- _Records shown_
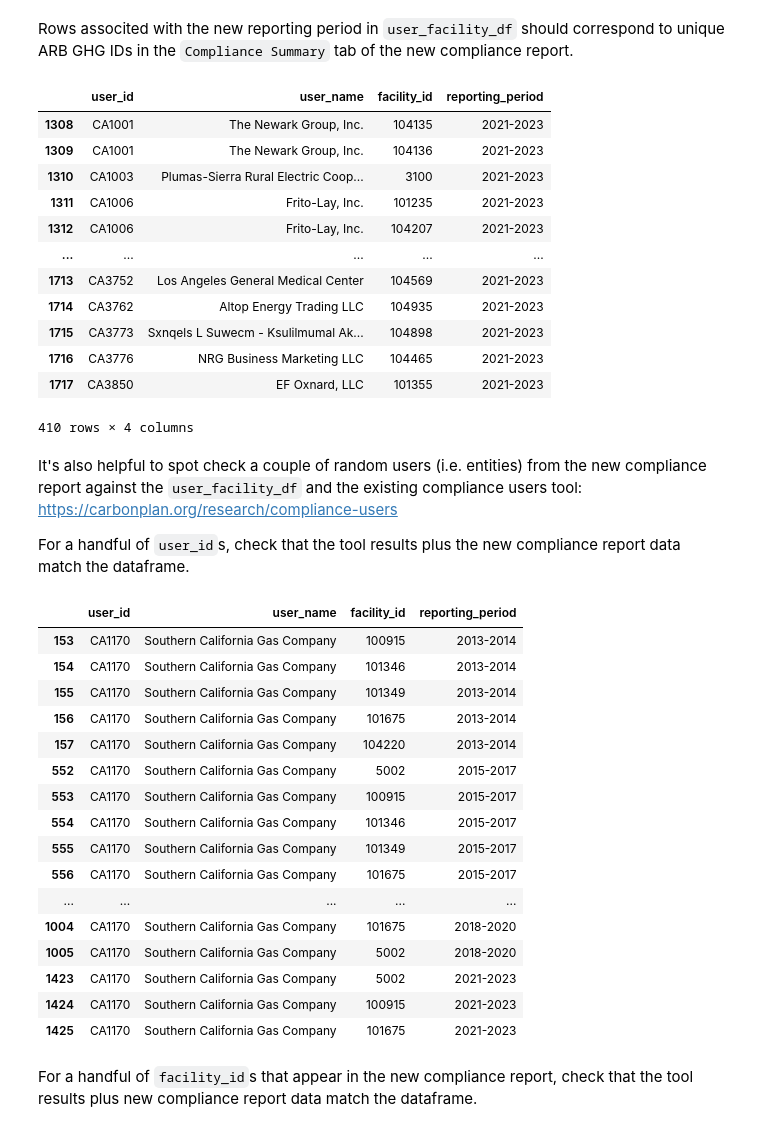
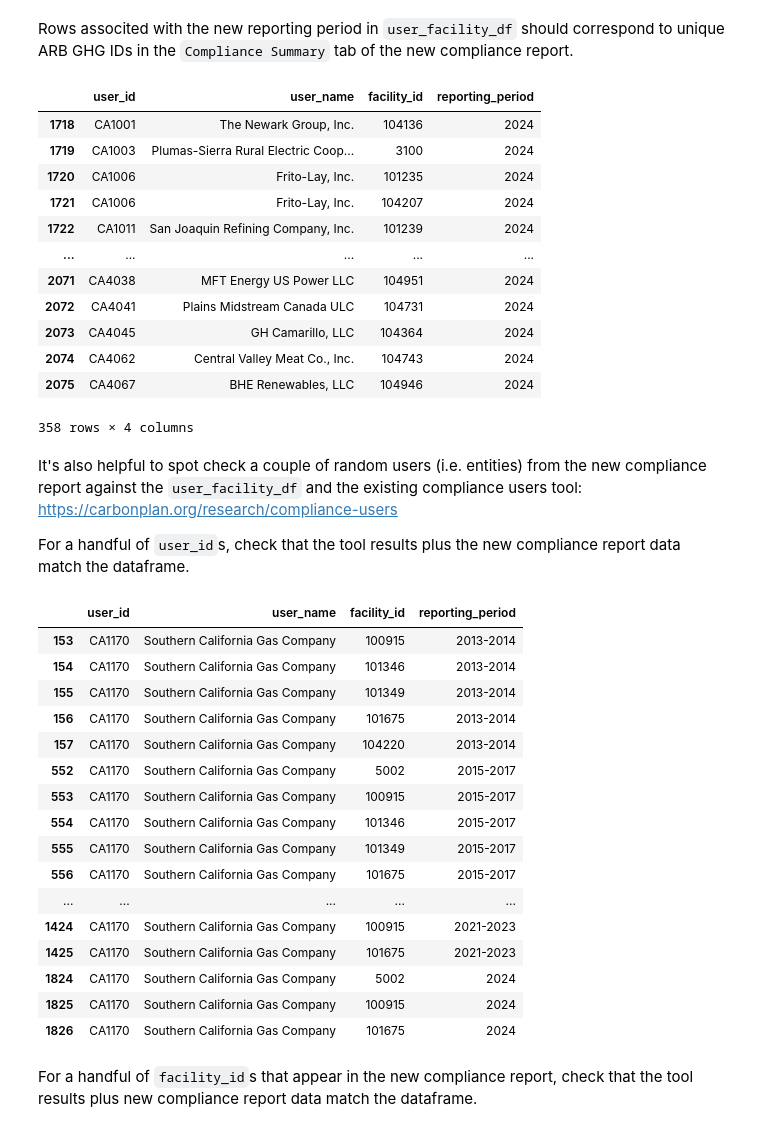
Before and after one commit to carbonplan/compliance-users, a Jupyter notebook: scripts/sandbox.ipynb, the cells around one changed output. Cells and saved outputs as stored; diff of their text form; code cells hidden in the pictures.

```diff
--- a/scripts/sandbox.ipynb
+++ b/scripts/sandbox.ipynb
@@ -7,26 +7,28 @@ import users_and_projects
 import pandas as pd
 # %%
 # Define years over which compliance data will be considered and where to find it
-# FOR UPDATES: add reporting and mrr data years
+# FOR UPDATES: add reporting and mrr data and file years
 
-reporting_periods = ["2013-2014", "2015-2017", "2018-2020", "2021-2023"]
-#reporting_periods = ["2013-2014", "2015-2017", "2018-2020", "2021", "2022"]
-mrr_data_years = [
-    "2013",
-    "2014",
-    "2015",
-    "2016",
-    "2017",
-    "2018",
-    "2019",
-    "2020",
-    "2021",
-    "2022",
-    "2023",
-]
+
+reporting_periods = ["2013-2014", "2015-2017", "2018-2020", "2021-2023", "2024"]
+mrr_data_years = ["2024"]
+mrr_file_year = {
+    "2013": "2019-11-04",
+    "2014": "2019-11-04",
+    "2015": "2019-11-04",
+    "2016": "2020-11-04",
+    "2017": "2020-11-04",
+    "2018": "2020-11-04",
+    "2019": "2020-11-04",
+    "2020": "2021-11-04",
+    "2021": "2022-11-04",
+    "2022": "2023-11-06",
+    "2023": "2024-11-15",
+    "2024": "2025-11-04"
+}
 
 # FOR UPDATES: change to latest issuance table file name
-issuance_table_path = "../data/nc-arboc_issuance_2024-12-10.xlsx"
+issuance_table_path = "../data/issuance-tables/nc-arboc_issuance_2025-12-15.xlsx"
 compliance_report_path = "../data/compliance-reports/"
 mrr_data_path = "../data/mrr-data/"
 # %% [markdown]
@@ -128,21 +132,21 @@ user_facility_df = users_and_facilities.read_user_facility_data(compliance_repor
 # %% [markdown]
 Rows associted with the new reporting period in `user_facility_df` should correspond to unique ARB GHG IDs in the `Compliance Summary` tab of the new compliance report.
 # %%
-user_facility_df[user_facility_df["reporting_period"]=="2021-2023"]
+user_facility_df[user_facility_df["reporting_period"]=="2024"]
 # %% [output]
 |  | user_id | user_name | facility_id | reporting_period |
-| 1308 | CA1001 | The Newark Group, Inc. | 104135 | 2021-2023 |
-| 1309 | CA1001 | The Newark Group, Inc. | 104136 | 2021-2023 |
-| 1310 | CA1003 | Plumas-Sierra Rural Electric Coop... | 3100 | 2021-2023 |
-| 1311 | CA1006 | Frito-Lay, Inc. | 101235 | 2021-2023 |
-| 1312 | CA1006 | Frito-Lay, Inc. | 104207 | 2021-2023 |
+| 1718 | CA1001 | The Newark Group, Inc. | 104136 | 2024 |
+| 1719 | CA1003 | Plumas-Sierra Rural Electric Coop... | 3100 | 2024 |
+| 1720 | CA1006 | Frito-Lay, Inc. | 101235 | 2024 |
+| 1721 | CA1006 | Frito-Lay, Inc. | 104207 | 2024 |
+| 1722 | CA1011 | San Joaquin Refining Company, Inc. | 101239 | 2024 |
 | ... | ... | ... | ... | ... |
-| 1713 | CA3752 | Los Angeles General Medical Center | 104569 | 2021-2023 |
-| 1714 | CA3762 | Altop Energy Trading LLC | 104935 | 2021-2023 |
-| 1715 | CA3773 | Sxnqels L Suwecm - Ksulilmumal Ak... | 104898 | 2021-2023 |
-| 1716 | CA3776 | NRG Business Marketing LLC | 104465 | 2021-2023 |
-| 1717 | CA3850 | EF Oxnard, LLC | 101355 | 2021-2023 |
+| 2071 | CA4038 | MFT Energy US Power LLC | 104951 | 2024 |
+| 2072 | CA4041 | Plains Midstream Canada ULC | 104731 | 2024 |
+| 2073 | CA4045 | GH Camarillo, LLC | 104364 | 2024 |
+| 2074 | CA4062 | Central Valley Meat Co., Inc. | 104743 | 2024 |
+| 2075 | CA4067 | BHE Renewables, LLC | 104946 | 2024 |
-410 rows × 4 columns
+358 rows × 4 columns
 # %% [markdown]
 It's also helpful to spot check a couple of random users (i.e. entities) from the new compliance report against the `user_facility_df` and the existing compliance users tool: https://carbonplan.org/research/compliance-users
 
@@ -162,11 +166,11 @@ user_facility_df[user_facility_df["user_id"]=="CA1170"]
 | 555 | CA1170 | Southern California Gas Company | 101349 | 2015-2017 |
 | 556 | CA1170 | Southern California Gas Company | 101675 | 2015-2017 |
 | ... | ... | ... | ... | ... |
-| 1004 | CA1170 | Southern California Gas Company | 101675 | 2018-2020 |
-| 1005 | CA1170 | Southern California Gas Company | 5002 | 2018-2020 |
-| 1423 | CA1170 | Southern California Gas Company | 5002 | 2021-2023 |
 | 1424 | CA1170 | Southern California Gas Company | 100915 | 2021-2023 |
 | 1425 | CA1170 | Southern California Gas Company | 101675 | 2021-2023 |
+| 1824 | CA1170 | Southern California Gas Company | 5002 | 2024 |
+| 1825 | CA1170 | Southern California Gas Company | 100915 | 2024 |
+| 1826 | CA1170 | Southern California Gas Company | 101675 | 2024 |
 # %% [markdown]
 For a handful of `facility_id`s that appear in the new compliance report, check that the tool results plus new compliance report data match the dataframe.
 # %%
```
Also changed, not shown: parts of 18 cells of this notebook, 15 other files.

- _Exercise description_
Every line of the listing must be reproduced exactly, though the pictures are to be left out.

- _Output for this exercise_
Before and after one commit to carbonplan/compliance-users, a Jupyter notebook: scripts/sandbox.ipynb, the cells around one changed output. Cells and saved outputs as stored; diff of their text form; code cells hidden in the pictures.

```diff
--- a/scripts/sandbox.ipynb
+++ b/scripts/sandbox.ipynb
@@ -7,26 +7,28 @@ import users_and_projects
 import pandas as pd
 # %%
 # Define years over which compliance data will be considered and where to find it
-# FOR UPDATES: add reporting and mrr data years
+# FOR UPDATES: add reporting and mrr data and file years
 
-reporting_periods = ["2013-2014", "2015-2017", "2018-2020", "2021-2023"]
-#reporting_periods = ["2013-2014", "2015-2017", "2018-2020", "2021", "2022"]
-mrr_data_years = [
-    "2013",
-    "2014",
-    "2015",
-    "2016",
-    "2017",
-    "2018",
-    "2019",
-    "2020",
-    "2021",
-    "2022",
-    "2023",
-]
+
+reporting_periods = ["2013-2014", "2015-2017", "2018-2020", "2021-2023", "2024"]
+mrr_data_years = ["2024"]
+mrr_file_year = {
+    "2013": "2019-11-04",
+    "2014": "2019-11-04",
+    "2015": "2019-11-04",
+    "2016": "2020-11-04",
+    "2017": "2020-11-04",
+    "2018": "2020-11-04",
+    "2019": "2020-11-04",
+    "2020": "2021-11-04",
+    "2021": "2022-11-04",
+    "2022": "2023-11-06",
+    "2023": "2024-11-15",
+    "2024": "2025-11-04"
+}
 
 # FOR UPDATES: change to latest issuance table file name
-issuance_table_path = "../data/nc-arboc_issuance_2024-12-10.xlsx"
+issuance_table_path = "../data/issuance-tables/nc-arboc_issuance_2025-12-15.xlsx"
 compliance_report_path = "../data/compliance-reports/"
 mrr_data_path = "../data/mrr-data/"
 # %% [markdown]
@@ -128,21 +132,21 @@ user_facility_df = users_and_facilities.read_user_facility_data(compliance_repor
 # %% [markdown]
 Rows associted with the new reporting period in `user_facility_df` should correspond to unique ARB GHG IDs in the `Compliance Summary` tab of the new compliance report.
 # %%
-user_facility_df[user_facility_df["reporting_period"]=="2021-2023"]
+user_facility_df[user_facility_df["reporting_period"]=="2024"]
 # %% [output]
 |  | user_id | user_name | facility_id | reporting_period |
-| 1308 | CA1001 | The Newark Group, Inc. | 104135 | 2021-2023 |
-| 1309 | CA1001 | The Newark Group, Inc. | 104136 | 2021-2023 |
-| 1310 | CA1003 | Plumas-Sierra Rural Electric Coop... | 3100 | 2021-2023 |
-| 1311 | CA1006 | Frito-Lay, Inc. | 101235 | 2021-2023 |
-| 1312 | CA1006 | Frito-Lay, Inc. | 104207 | 2021-2023 |
+| 1718 | CA1001 | The Newark Group, Inc. | 104136 | 2024 |
+| 1719 | CA1003 | Plumas-Sierra Rural Electric Coop... | 3100 | 2024 |
+| 1720 | CA1006 | Frito-Lay, Inc. | 101235 | 2024 |
+| 1721 | CA1006 | Frito-Lay, Inc. | 104207 | 2024 |
+| 1722 | CA1011 | San Joaquin Refining Company, Inc. | 101239 | 2024 |
 | ... | ... | ... | ... | ... |
-| 1713 | CA3752 | Los Angeles General Medical Center | 104569 | 2021-2023 |
-| 1714 | CA3762 | Altop Energy Trading LLC | 104935 | 2021-2023 |
-| 1715 | CA3773 | Sxnqels L Suwecm - Ksulilmumal Ak... | 104898 | 2021-2023 |
-| 1716 | CA3776 | NRG Business Marketing LLC | 104465 | 2021-2023 |
-| 1717 | CA3850 | EF Oxnard, LLC | 101355 | 2021-2023 |
+| 2071 | CA4038 | MFT Energy US Power LLC | 104951 | 2024 |
+| 2072 | CA4041 | Plains Midstream Canada ULC | 104731 | 2024 |
+| 2073 | CA4045 | GH Camarillo, LLC | 104364 | 2024 |
+| 2074 | CA4062 | Central Valley Meat Co., Inc. | 104743 | 2024 |
+| 2075 | CA4067 | BHE Renewables, LLC | 104946 | 2024 |
-410 rows × 4 columns
+358 rows × 4 columns
 # %% [markdown]
 It's also helpful to spot check a couple of random users (i.e. entities) from the new compliance report against the `user_facility_df` and the existing compliance users tool: https://carbonplan.org/research/compliance-users
 
@@ -162,11 +166,11 @@ user_facility_df[user_facility_df["user_id"]=="CA1170"]
 | 555 | CA1170 | Southern California Gas Company | 101349 | 2015-2017 |
 | 556 | CA1170 | Southern California Gas Company | 101675 | 2015-2017 |
 | ... | ... | ... | ... | ... |
-| 1004 | CA1170 | Southern California Gas Company | 101675 | 2018-2020 |
-| 1005 | CA1170 | Southern California Gas Company | 5002 | 2018-2020 |
-| 1423 | CA1170 | Southern California Gas Company | 5002 | 2021-2023 |
 | 1424 | CA1170 | Southern California Gas Company | 100915 | 2021-2023 |
 | 1425 | CA1170 | Southern California Gas Company | 101675 | 2021-2023 |
+| 1824 | CA1170 | Southern California Gas Company | 5002 | 2024 |
+| 1825 | CA1170 | Southern California Gas Company | 100915 | 2024 |
+| 1826 | CA1170 | Southern California Gas Company | 101675 | 2024 |
 # %% [markdown]
 For a handful of `facility_id`s that appear in the new compliance report, check that the tool results plus new compliance report data match the dataframe.
 # %%
```
Also changed, not shown: parts of 18 cells of this notebook, 15 other files.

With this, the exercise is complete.